Major moon on a geosynchronous orbit of a planet (20 hours)

So, here are the characteristics of the planet:

• 1.16 times earth mass.
• rotational period of 20 hours.
• it orbits a star of 1.1 solar masses at 1.02 AU.

I want to know if it is possible to have a moon (like earth's moon) on this orbit (geosynchronous), and also if the planet could sustain life or how would the moon affect the planet's magnetic field and tides.

Thanks!

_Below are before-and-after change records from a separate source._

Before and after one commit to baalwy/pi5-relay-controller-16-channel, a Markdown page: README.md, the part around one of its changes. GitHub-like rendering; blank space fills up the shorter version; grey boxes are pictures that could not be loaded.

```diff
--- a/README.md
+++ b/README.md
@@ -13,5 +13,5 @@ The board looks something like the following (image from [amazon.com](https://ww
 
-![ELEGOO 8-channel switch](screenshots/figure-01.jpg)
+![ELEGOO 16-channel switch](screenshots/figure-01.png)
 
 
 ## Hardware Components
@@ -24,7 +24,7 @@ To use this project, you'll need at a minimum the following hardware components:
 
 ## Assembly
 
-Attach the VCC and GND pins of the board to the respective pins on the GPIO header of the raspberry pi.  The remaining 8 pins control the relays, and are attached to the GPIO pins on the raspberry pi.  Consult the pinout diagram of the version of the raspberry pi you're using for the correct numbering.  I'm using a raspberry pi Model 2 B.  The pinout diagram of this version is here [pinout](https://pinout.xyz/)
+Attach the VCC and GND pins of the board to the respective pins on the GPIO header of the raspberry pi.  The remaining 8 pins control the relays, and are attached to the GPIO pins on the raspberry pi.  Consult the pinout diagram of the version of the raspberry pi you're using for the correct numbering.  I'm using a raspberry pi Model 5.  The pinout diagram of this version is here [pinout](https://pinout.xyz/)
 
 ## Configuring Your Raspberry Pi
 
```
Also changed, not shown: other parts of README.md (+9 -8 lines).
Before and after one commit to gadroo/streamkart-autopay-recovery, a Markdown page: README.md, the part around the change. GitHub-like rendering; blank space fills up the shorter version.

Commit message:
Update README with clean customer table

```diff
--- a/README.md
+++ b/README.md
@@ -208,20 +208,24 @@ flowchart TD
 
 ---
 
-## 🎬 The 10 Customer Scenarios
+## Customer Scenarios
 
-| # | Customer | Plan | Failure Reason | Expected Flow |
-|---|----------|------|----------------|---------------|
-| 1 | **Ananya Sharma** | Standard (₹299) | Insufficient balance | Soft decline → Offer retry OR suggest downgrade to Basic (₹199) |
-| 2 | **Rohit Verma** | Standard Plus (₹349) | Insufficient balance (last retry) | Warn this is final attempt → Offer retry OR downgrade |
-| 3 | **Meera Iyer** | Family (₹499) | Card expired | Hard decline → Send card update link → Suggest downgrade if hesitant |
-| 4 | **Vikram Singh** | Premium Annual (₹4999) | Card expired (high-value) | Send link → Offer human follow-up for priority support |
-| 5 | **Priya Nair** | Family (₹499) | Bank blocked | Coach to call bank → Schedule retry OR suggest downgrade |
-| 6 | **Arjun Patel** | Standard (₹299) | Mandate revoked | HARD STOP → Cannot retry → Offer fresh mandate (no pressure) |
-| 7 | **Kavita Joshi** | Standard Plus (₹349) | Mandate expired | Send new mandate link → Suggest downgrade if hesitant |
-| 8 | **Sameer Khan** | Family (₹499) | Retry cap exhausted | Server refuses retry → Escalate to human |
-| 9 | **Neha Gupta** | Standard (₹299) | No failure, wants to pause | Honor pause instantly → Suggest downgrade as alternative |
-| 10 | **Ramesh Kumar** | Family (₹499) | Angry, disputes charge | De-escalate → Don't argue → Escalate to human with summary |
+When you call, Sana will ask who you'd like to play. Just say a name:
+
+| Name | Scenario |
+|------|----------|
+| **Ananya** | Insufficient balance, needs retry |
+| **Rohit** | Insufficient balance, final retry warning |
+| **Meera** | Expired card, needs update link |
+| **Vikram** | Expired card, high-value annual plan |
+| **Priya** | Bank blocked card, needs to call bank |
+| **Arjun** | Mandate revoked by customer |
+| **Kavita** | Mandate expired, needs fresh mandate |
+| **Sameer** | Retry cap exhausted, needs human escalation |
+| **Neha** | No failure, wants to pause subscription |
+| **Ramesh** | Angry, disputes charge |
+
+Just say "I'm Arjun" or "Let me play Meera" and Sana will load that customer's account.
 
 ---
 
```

• 1) we take 1 question per post 2) you haven't given the rotation period of the planet 3) have you done any research on your own? Wikipedia has a dedicated page to this precis topic
– L.Dutch
Commented Mar 3, 2022 at 20:49
• The geosynchronous orbit also depends on the speed of rotation; as an example, if Earth's rotational period ("day") was something other than the 24 hours that it is, the altitude of the geosync orbit would be something other than the 22,300 miles that it is. Commented Mar 3, 2022 at 20:52
• This reads like a physics homework problem I did in college. Commented Mar 3, 2022 at 21:27
• This feels very much like a homework maths question. A moon in geostationary orbit is certainly possible. The actual calculations(if you need that sort of pendantic detail) for your story world are up to you! Most readers/players would just agree to go along with your storyline of a geostationary moon. They don't need the maths. Commented Mar 3, 2022 at 21:31

I want to know if it is possible to have a moon (like earth's moon) on this orbit (geosynchronous)

Yes. This is, in fact, the equilibrium state. Earth's Moon will eventually (in another few billion years) be in a geosynchronous orbit, due to Earth's rotation slowing as the Moon's orbit recedes.

and also if the planet could sustain life

As long as other properties are favorable. Nothing here is a dealbreaker.

or how would the moon affect the planet's magnetic field and tides.

There will be no lunar tides; or rather, the lunar tides will be completely static, so all the inhabitants will notice is the solar tides. There should be no effect on the planet's magnetic field.

• Remarkable answer, for me it's counter-intuitive. I didn't downvote, but I wonder.. do you mean equilibrium (stable) orbit of only 20 hours ? would Earth's heavy moon come so close and cause no tides ? We could find our moon in a 24 hours orbit, e.g. some 300.000 years after its formation. But while it sits at that point, the moon will have to go outward. And while doing that, the month would lengthen, rather than shorten. Some sources/links would be nice, I'd upvote it. Commented Mar 3, 2022 at 22:57
• @Goodies When our Moon had a 24-hour orbit, the Earth spun a lot faster. That's why the Moon continues to move outwards. Just fiddle with the initial angular momentum in the system at formation, and there's no reason why migration couldn't stop with a mutual tidal lock at a period of 20 hours. There will be significant tidal distortion, but if the tidal bulge never moves, you won't get cyclic ocean tides. Commented Mar 4, 2022 at 0:03